@cow-mow asked how my Blue Sherlocks were made. The process is called cyanotype. I use paper pre-prepared with a photosensitive solution of potassium ferricyanide and ferric ammonium citrate. To make the image, I used one of my old drypoint etching plates. But it also works with plants or flat items with an interesting silhouette, or even with slides or photo negatives.
1. The items are placed on the photosensitive paper, which is then exposed to sunlight. With full sun, a few minutes suffice.
2. The formerly blue paper turns almost white because of a chemical reaction (reduction) of the iron.
3. Then the items are removed. A silhouette of the parts where the UV-rays didn’t reach is visible. It’s not stable, however.
4. To fix the image, the paper is rinsed with cold tap-water. The water washes away the formerly blocked out parts where the ferric solution hasn’t been fixed to the paper by sunlight. They appear as a white negative print of the original image or items.
5. While the surrounding paper looks turquoise at first, over the course of a few hours, the colour changes to Prussian Blue (ferric ferrocyanide) which is stable under sunlight and no longer soluble in water.

If you like the Blue Sherlock, the one shown here and five more are still availabe at my storenvy for $5 each with free shipping.

Sherlockchallenge: Drip


“That strange smell is even stronger in here, don’t you think? It’s … I don’t know. It’s familiar, but definitely not the stolen perfume we’re looking for. It almost smells like—”

“Disinfectant. Indeed, John, because that’s what it is. Point your torch up there. So, no counterfeit perfume or the Class A drugs, but I think we’ve uncovered a far more heinous crime.”

“Yeah, the arseholes have been hoarding disinfectant, probably to sell for huge profits to hospitals that’ve run out.”

“It’s even worse, I fear.”

“Worse than profiteering on hospital essentials during a pandemic?”

“Yes. There’s toilet paper up there, too.”

“Bloody wankers.”

For this month’s @sherlockchallenge​ : Drip

DIY face masks

How to Make a Face Mask for Hospitals and Medical Centers

Hospitals and medical centers across the country are asking sewers to make face masks to protect out health workers. You can google “how to sew face masks for hospitals” to find out where fabric masks are being requested.

Stillwater Medical Center is asking sewers to follow the face mask pattern from here.

From Deaconess Health System:

EVANSVILLE, Ind. — Citing shortages, Deaconess Health System, including Henderson’s Methodist Health, has asked the public to sew face masks for staff fighting coronavirus.
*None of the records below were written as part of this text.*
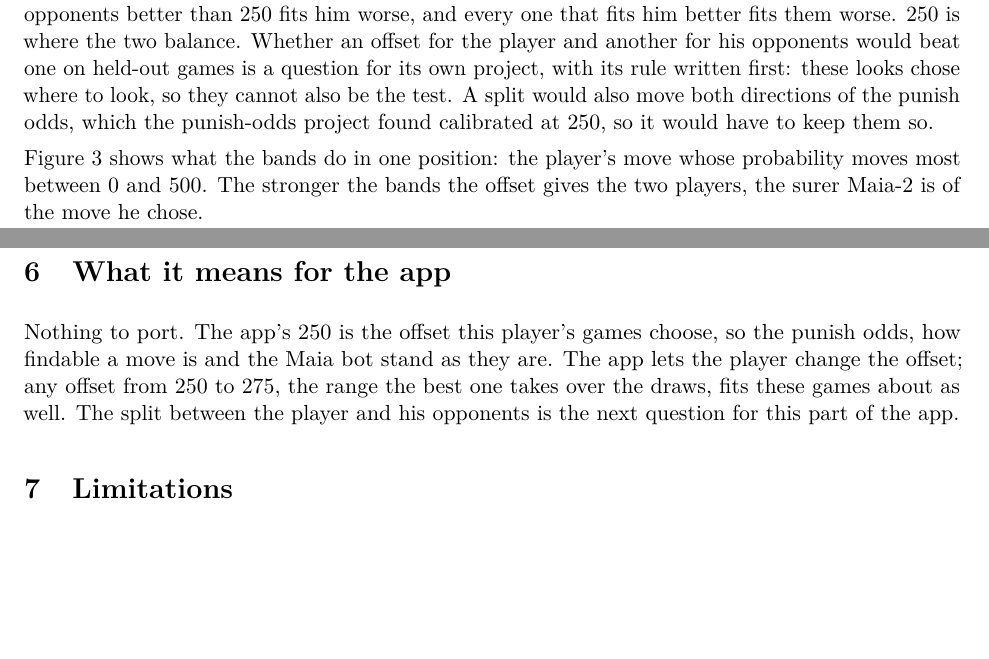
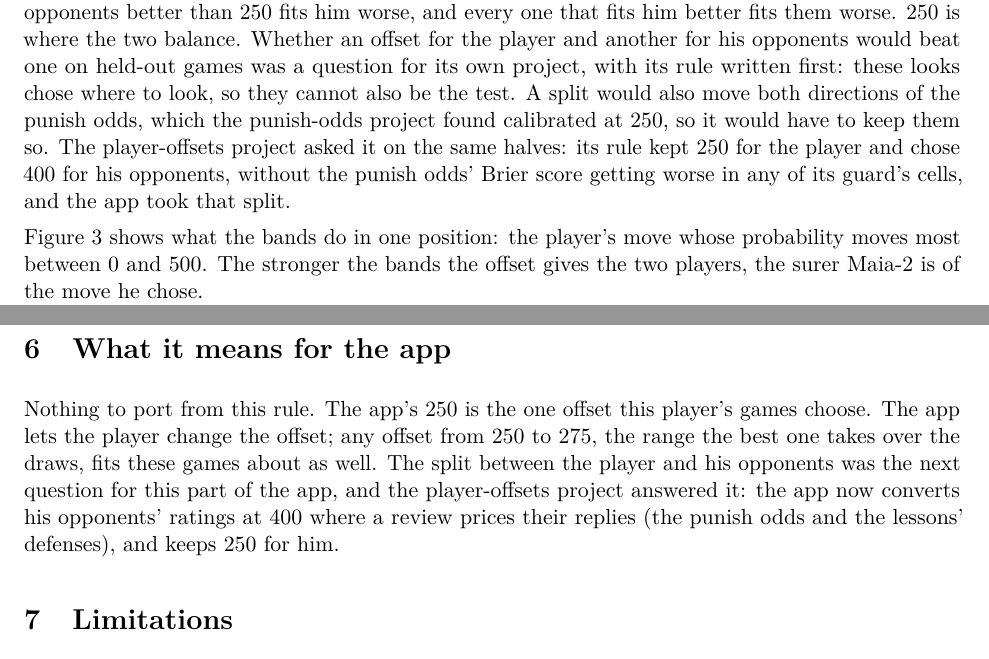
Before and after one commit to Aneesh-Pothuru/chess-coach-models, a LaTeX paper (projects/maia-rating-offset/paper/paper.tex, which reads projects/maia-rating-offset/paper/generated.tex): two parts of pages 3 and 5 of 5, joined at a grey line, cut so that both start at the same text, the shorter picture padded with empty space. Compiled offline with pdfLaTeX.

Commit message:
bridge: pin chess 3eb8afd (PR 132), the side split's merge
The app's PR 132 merged as 3eb8afd on top of PR 136's 3ff95c4: its punish
odds and lesson defenses read the player's opponents at +400 and keep +250
for him. The pin moves there; the records stay at 248fed3.

The archive is unchanged, so maia-rating-offset's moves are the same byte
for byte and its fit changes by the app commit alone. Its paper and README
now say the app took the side split, checked against the app's offsets and
maia-player-offsets' kept candidate and punish guard. The learner replay
changes by the app commit alone. maia-punish and maia-calibration move to
the two offsets in the commits that follow.

Co-Authored-By: Claude Opus 5.5 (1M context) <noreply@anthropic.com>
Claude-Session: https://claude.ai/code/session_0161TrjDDRsyakJgJqnj6569

```diff
--- a/projects/maia-rating-offset/paper/generated.tex
+++ b/projects/maia-rating-offset/paper/generated.tex
@@ -9,8 +9,9 @@
 \newcommand{\MaiaEnd}{2000}
 \newcommand{\MaiaWidth}{100}
 \newcommand{\MaiaBands}{11}
-\newcommand{\AppCommit}{\texttt{3a37748}}
+\newcommand{\AppCommit}{\texttt{3eb8afd}}
 \newcommand{\LowestBelow}{850}
+\newcommand{\AppOpponentOffset}{400}
 \newcommand{\MinPly}{11}
 \newcommand{\MinClock}{30}
 \newcommand{\Games}{656}
--- a/projects/maia-rating-offset/paper/paper.tex
+++ b/projects/maia-rating-offset/paper/paper.tex
@@ -122,10 +123,13 @@ for the weakest third and \GainHigh{} for the strongest.
 One offset moves both players at once, so it cannot follow the split: every offset that fits his
 opponents better than \AppOffset{} fits him worse, and every one that fits him better fits them
 worse. \AppOffset{} is where the two balance. Whether an offset for the player and another for
-his opponents would beat one on held-out games is a question for its own project, with its rule
+his opponents would beat one on held-out games was a question for its own project, with its rule
 written first: these looks chose where to look, so they cannot also be the test. A split would
 also move both directions of the punish odds, which the punish-odds project found calibrated at
-\AppOffset, so it would have to keep them so.
+\AppOffset, so it would have to keep them so. The player-offsets project asked it on the same
+halves: its rule kept \AppOffset{} for the player and chose \AppOpponentOffset{} for his
+opponents, without the punish odds' Brier score getting worse in any of its guard's cells, and
+the app took that split.
 
 \begin{table}[!htbp]
 \centering\small
@@ -176,11 +180,13 @@ players: Maia-2's probability of the move played and its first choice.}\label{fi
 
 \section{What it means for the app}
 
-Nothing to port. The app's \AppOffset{} is the offset this player's games choose, so the punish
-odds, how findable a move is and the Maia bot stand as they are. The app lets the player change
-the offset; any offset from \BestAllLo{} to \BestAllHi, the range the best one takes over the
-draws, fits these games about as well. The split between the player and his opponents is the next question for this
-part of the app.
+Nothing to port from this rule. The app's \AppOffset{} is the one offset this player's games
+choose. The app lets the player change the offset; any offset from \BestAllLo{} to \BestAllHi,
+the range the best one takes over the draws, fits these games about as well. The split between
+the player and his opponents was the next question for this part of the app, and the
+player-offsets project answered it: the app now converts his opponents' ratings at
+\AppOpponentOffset{} where a review prices their replies (the punish odds and the lessons'
+defenses), and keeps \AppOffset{} for him.
 
 \section{Limitations}
 
```
Also changed, not shown: projects/learner-solve-chance/paper/generated.tex (+1 -1 lines), projects/learner-solve-chance/results/solve.md (+1 -1 lines), projects/maia-rating-offset/results/offset.md (+1 -1 lines), projects/learner-solve-chance/paper/paper.pdf, projects/maia-rating-offset/README.md, projects/maia-rating-offset/paper/paper.pdf, projects/maia-rating-offset/paper/paper.tex (3 more changed lines), 4 other files.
“This does follow CDC protocols that you can find on their website that if all other supplies are not available, that handmade masks that meet certain criteria are acceptable,” Deaconess spokeswoman Becca Scott said.


The release with the video, pattern and instructions was posted to the Deaconess Facebook page Thursday morning and is available at A PDF of the pattern is available here and embedded at the bottom of this article.
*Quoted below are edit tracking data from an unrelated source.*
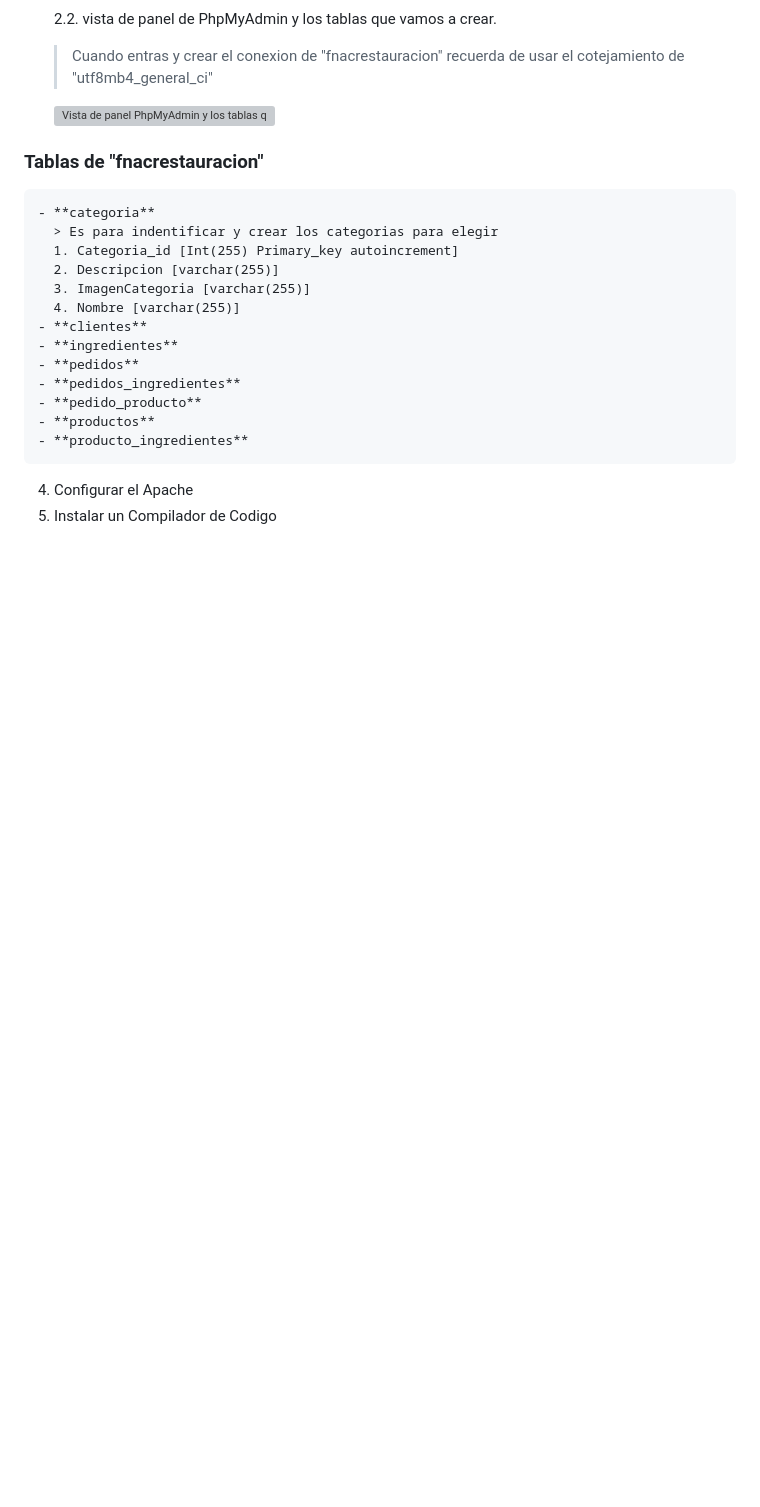
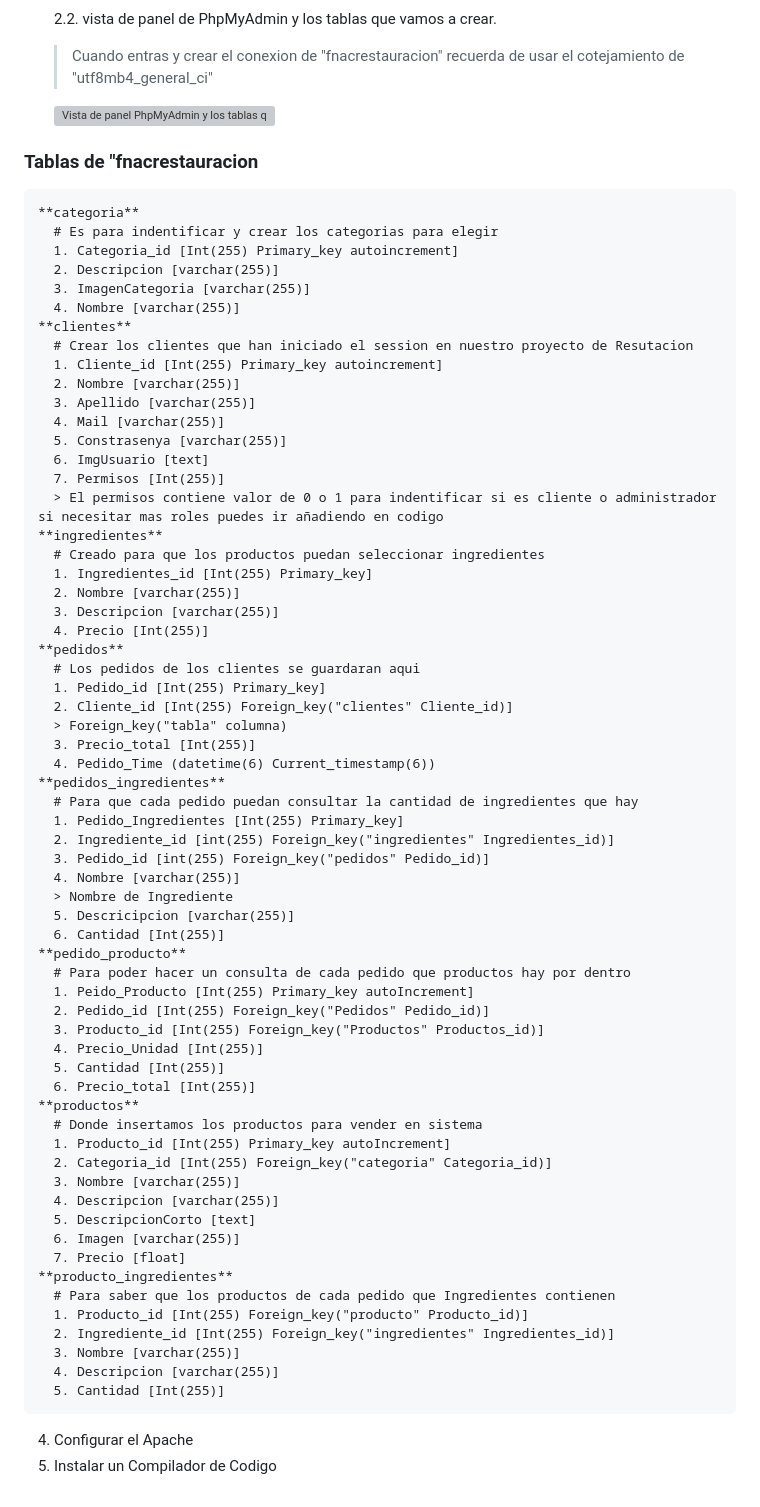
Before and after one commit to youdianleng/RestauracionFnac, a Markdown page: README.md, the part around the change. Drawn GitHub-style; blank space fills up the shorter version; grey boxes are pictures that could not be loaded.

```diff
--- a/README.md
+++ b/README.md
@@ -43,20 +43,69 @@ Para poder arrancar y ejecutar el proyecto necesitaremos hacer lo siguientes:
    2.2. vista de panel de PhpMyAdmin y los tablas que vamos a crear.
    > Cuando entras y crear el conexion de "fnacrestauracion" recuerda de usar el cotejamiento de "utf8mb4_general_ci"
    <img src="https://github.com/youdianleng/RestauracionFnac/blob/main/asset/phpmyadmin2.png" width="500px" alt="Vista de panel PhpMyAdmin y los tablas que vamos a necesitar">
-### Tablas de "fnacrestauracion"
-    - **categoria**
-      > Es para indentificar y crear los categorias para elegir
+### Tablas de "fnacrestauracion
+    **categoria**
+      # Es para indentificar y crear los categorias para elegir
       1. Categoria_id [Int(255) Primary_key autoincrement]
       2. Descripcion [varchar(255)]
       3. ImagenCategoria [varchar(255)]
       4. Nombre [varchar(255)]
-    - **clientes**
-    - **ingredientes**
-    - **pedidos**
-    - **pedidos_ingredientes**
-    - **pedido_producto**
-    - **productos**
-    - **producto_ingredientes**
+    **clientes**
+      # Crear los clientes que han iniciado el session en nuestro proyecto de Resutacion
+      1. Cliente_id [Int(255) Primary_key autoincrement]
+      2. Nombre [varchar(255)]
+      3. Apellido [varchar(255)]
+      4. Mail [varchar(255)]
+      5. Constrasenya [varchar(255)]
+      6. ImgUsuario [text]
+      7. Permisos [Int(255)]
+      > El permisos contiene valor de 0 o 1 para indentificar si es cliente o administrador si necesitar mas roles puedes ir añadiendo en codigo
+    **ingredientes**
+      # Creado para que los productos puedan seleccionar ingredientes
+      1. Ingredientes_id [Int(255) Primary_key]
+      2. Nombre [varchar(255)]
+      3. Descripcion [varchar(255)]
+      4. Precio [Int(255)]
+    **pedidos**
+      # Los pedidos de los clientes se guardaran aqui
+      1. Pedido_id [Int(255) Primary_key]
+      2. Cliente_id [Int(255) Foreign_key("clientes" Cliente_id)]
+      > Foreign_key("tabla" columna)
+      3. Precio_total [Int(255)]
+      4. Pedido_Time (datetime(6) Current_timestamp(6))
+    **pedidos_ingredientes**
+      # Para que cada pedido puedan consultar la cantidad de ingredientes que hay
+      1. Pedido_Ingredientes [Int(255) Primary_key]
+      2. Ingrediente_id [int(255) Foreign_key("ingredientes" Ingredientes_id)]
+      3. Pedido_id [int(255) Foreign_key("pedidos" Pedido_id)]
+      4. Nombre [varchar(255)]
+      > Nombre de Ingrediente
+      5. Descricipcion [varchar(255)]
+      6. Cantidad [Int(255)]
+    **pedido_producto**
+      # Para poder hacer un consulta de cada pedido que productos hay por dentro
+      1. Peido_Producto [Int(255) Primary_key autoIncrement]
+      2. Pedido_id [Int(255) Foreign_key("Pedidos" Pedido_id)]
+      3. Producto_id [Int(255) Foreign_key("Productos" Productos_id)]
+      4. Precio_Unidad [Int(255)]
+      5. Cantidad [Int(255)]
+      6. Precio_total [Int(255)]
+    **productos**
+      # Donde insertamos los productos para vender en sistema
+      1. Producto_id [Int(255) Primary_key autoIncrement]
+      2. Categoria_id [Int(255) Foreign_key("categoria" Categoria_id)]
+      3. Nombre [varchar(255)]
+      4. Descripcion [varchar(255)]
+      5. DescripcionCorto [text]
+      6. Imagen [varchar(255)]
+      7. Precio [float]
+    **producto_ingredientes**
+      # Para saber que los productos de cada pedido que Ingredientes contienen
+      1. Producto_id [Int(255) Foreign_key("producto" Producto_id)]
+      2. Ingrediente_id [Int(255) Foreign_key("ingredientes" Ingredientes_id)]
+      3. Nombre [varchar(255)]
+      4. Descripcion [varchar(255)]
+      5. Cantidad [Int(255)]
 
 
 4. Configurar el Apache
```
Deaconess has “a sample video” about how to make the masks, which Scott said will be sterilized when they come in.


From Forbes here:

Additional Resources for Open Source or Volunteer COVID-19 Projects:
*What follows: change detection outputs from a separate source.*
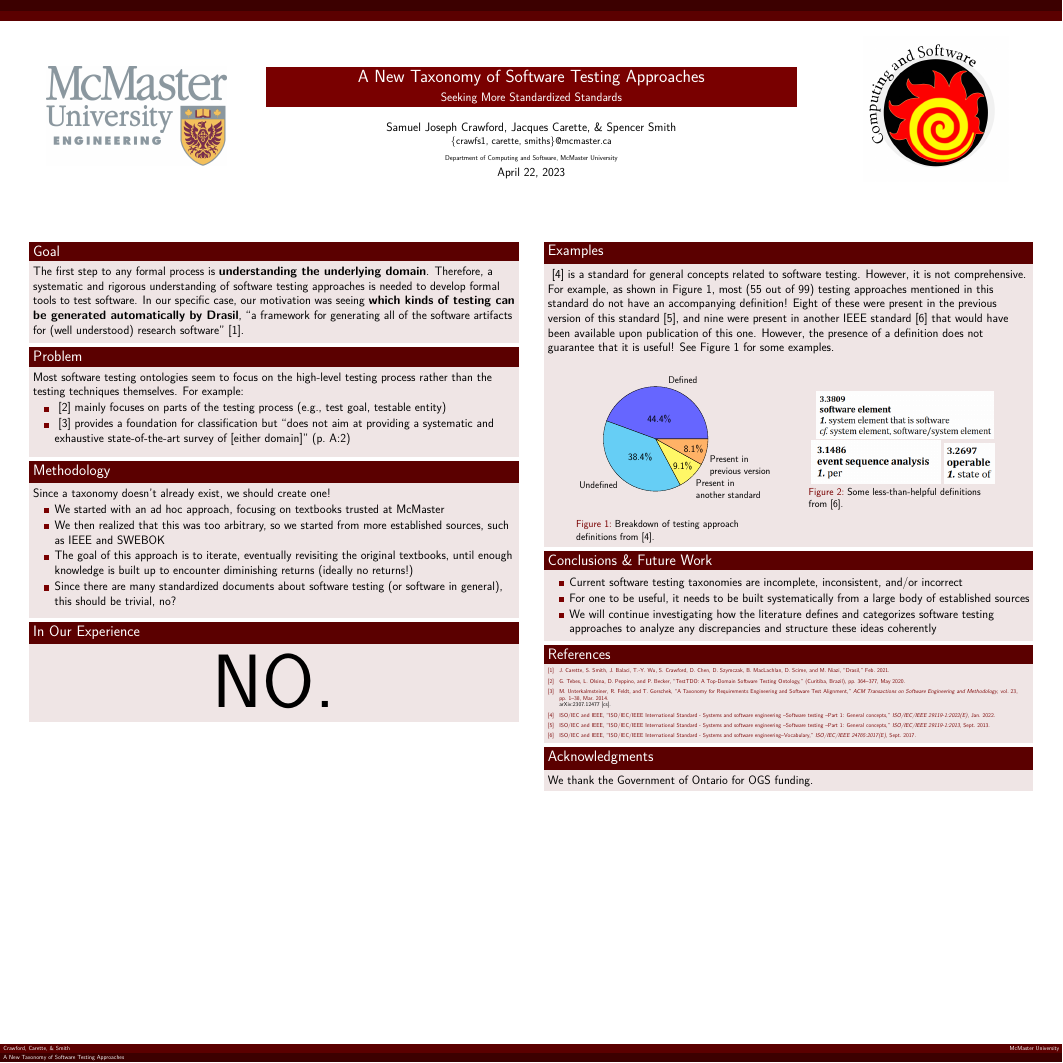
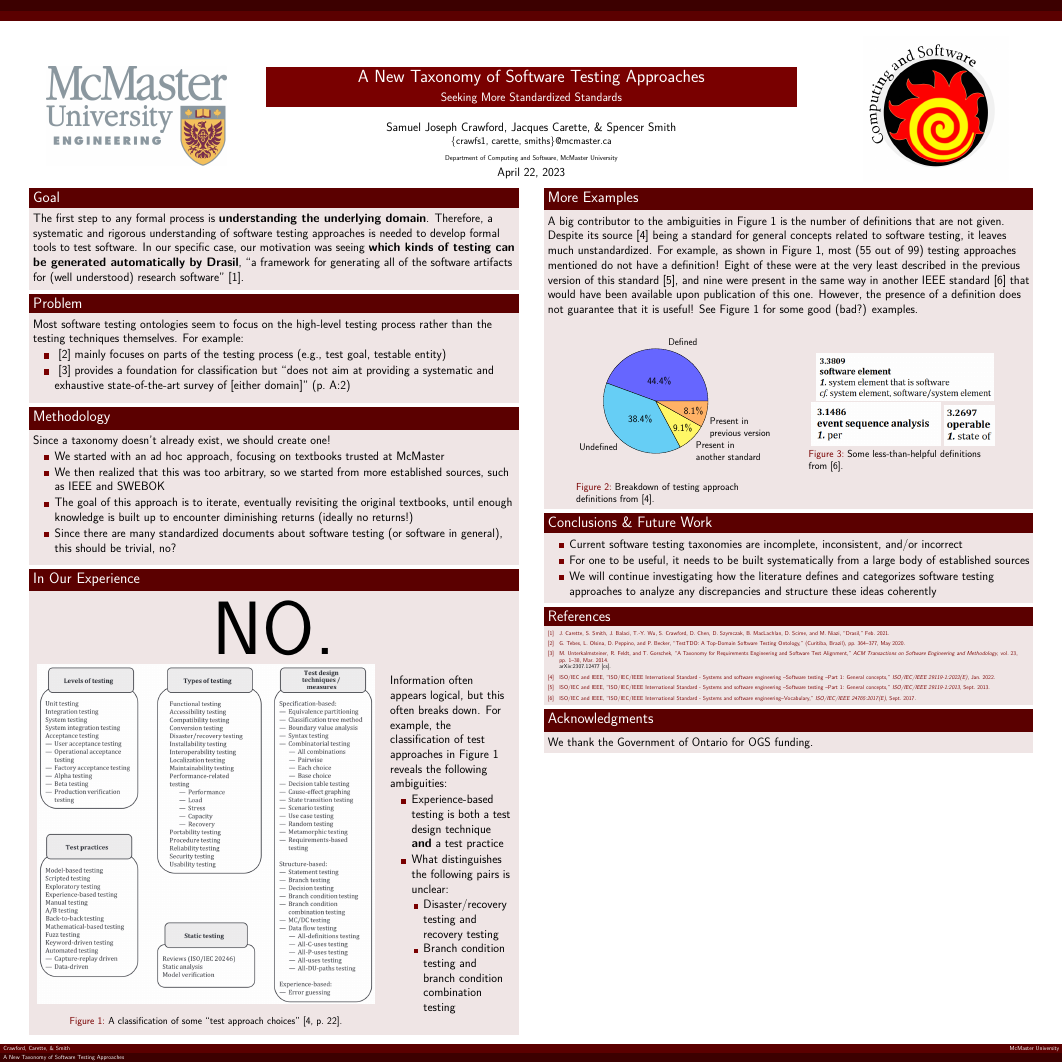
Before and after one commit to samm82/TestingTesting, a LaTeX poster (poster.tex): the whole page. Compiled offline with XeLaTeX.

Commit message:
Add the diagram from IEEE2022 on p. 22 to the examples section
Add ripple effects into Examples (now More Examples) section

```diff
--- a/poster.tex
+++ b/poster.tex
@@ -69,7 +69,7 @@
         \titlepage
     \end{textblock}
 
-    \begin{textblock}{7.25}(0.5,3.6)
+    \begin{textblock}{7.25}(0.5,2.8)
 
         %this needs help
         \begin{block}{\fontsize{37}{20}\selectfont Goal}
@@ -125,22 +125,57 @@
             \begin{center}
                 {\fontsize{185}{20}\selectfont NO.}
             \end{center}
-            \vspace{5mm}
+            \begin{columns}
+                \begin{column}{0.7\textwidth}
+                    \begin{center}
+                        \begin{figure}
+                            \centering
+                            \includegraphics[width=\textwidth]{test approach choices.png}
+                            \label{Fig:approach-choices}
+                            \vspace{-5mm}
+                            \caption{A classification of some ``test approach choices''
+                                \cite[p.~22]{IEEE2022}.}
+                        \end{figure}
+                    \end{center}
+                \end{column}
+                \begin{column}{0.25\textwidth}
+                    Information often appears logical, but this often breaks
+                    down. For example, the classification of test approaches in
+                    Figure \ref{Fig:approach-choices} reveals the following
+                    ambiguities:
+                    \begin{itemize}
+                        \item Experience-based testing is both a test design
+                              technique \textbf{and} a test practice
+                        \item What distinguishes the following pairs is unclear:
+                              \begin{itemize}
+                                  \item Disaster/recovery testing and recovery
+                                        testing
+                                  \item Branch condition testing and branch
+                                        condition combination testing
+                                        %   \item Operational acceptance testing and
+                                        %         operational testing \cite[p.~303]{IEEE2017}
+                              \end{itemize}
+                    \end{itemize}
+                \end{column}
+            \end{columns}
         \end{block}
     \end{textblock}
 
-    \begin{textblock}{7.25}(8.25,3.6)
-        \begin{block}{\fontsize{37}{20}\selectfont Examples}
-            \cite{IEEE2022} is a standard for general concepts related to
-            software testing. However, it is not comprehensive. For example, as
-            shown in Figure \ref{Fig:IEEEdefs}, most (55 out of 99) testing
-            approaches mentioned in this standard do not have an accompanying
-            definition! Eight of these were present in the previous version of
-            this standard \cite{IEEE2013}, and nine were present in another
+    \begin{textblock}{7.25}(8.25,2.8)
+        \begin{block}{\fontsize{37}{20}\selectfont More Examples}
+            A big contributor to the ambiguities in Figure
+            \ref{Fig:approach-choices} is the number of definitions that are
+            not given. Despite its source \cite{IEEE2022} being a standard for
+            general concepts related to software testing, it leaves much
+            unstandardized. For example, as shown in Figure \ref{Fig:IEEEdefs},
+            most (55 out of 99) testing approaches mentioned do not have a
+            definition! Eight of these were at the very least described in the
+            previous version of this standard \cite{IEEE2013}, and nine were
+            present in the same way in another
             IEEE standard \cite{IEEE2017} that would have been available
             upon publication of this one. However, the presence of a
             definition does not guarantee that it is useful! See Figure
-            \ref{Fig:unhelpful-defs} for some examples.
+            \ref{Fig:unhelpful-defs} for some good (bad?) examples.
 
             \begin{columns}
                 \begin{column}{0.4\textwidth}
```
Also changed, not shown: assets/images/test approach choices.png (added), poster.pdf.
One of my favorite how-to sites is Instructables. The DIY Cloth Face Mask has almost 100,000 views. It is a step-by-step instruction for those who need it. Kudos to ashevillejm.

In 2006, CDC released a Simple Respiratory Mask design using heavyweight t-shirts in its Emerging Infectious Diseases journal. More of an academic post, but some ideas in it.


A Facebook group was formed last week: Open Source COVID19 Medical Supplies. It is worth a visit — in just a few short days there are 20,000-plus members and volunteers.

If you are looking for some research and street-level testing of various materials for DIY mask-making, this post from Smart Air Filters is exceptional: What Are The Best Materials for Making DIY Masks? It also includes a few great links at the end of it.

Introducing the Medieval Ass

Apart from corresponding with my students via email, I spent most of yesterday drawing donkeys. This animation is for a new publication by University of Wales Press: Introducing the Medieval Ass. I also illustrated their book Introducing the Medieval Dragon which features a flip-book animation of a flying dragon.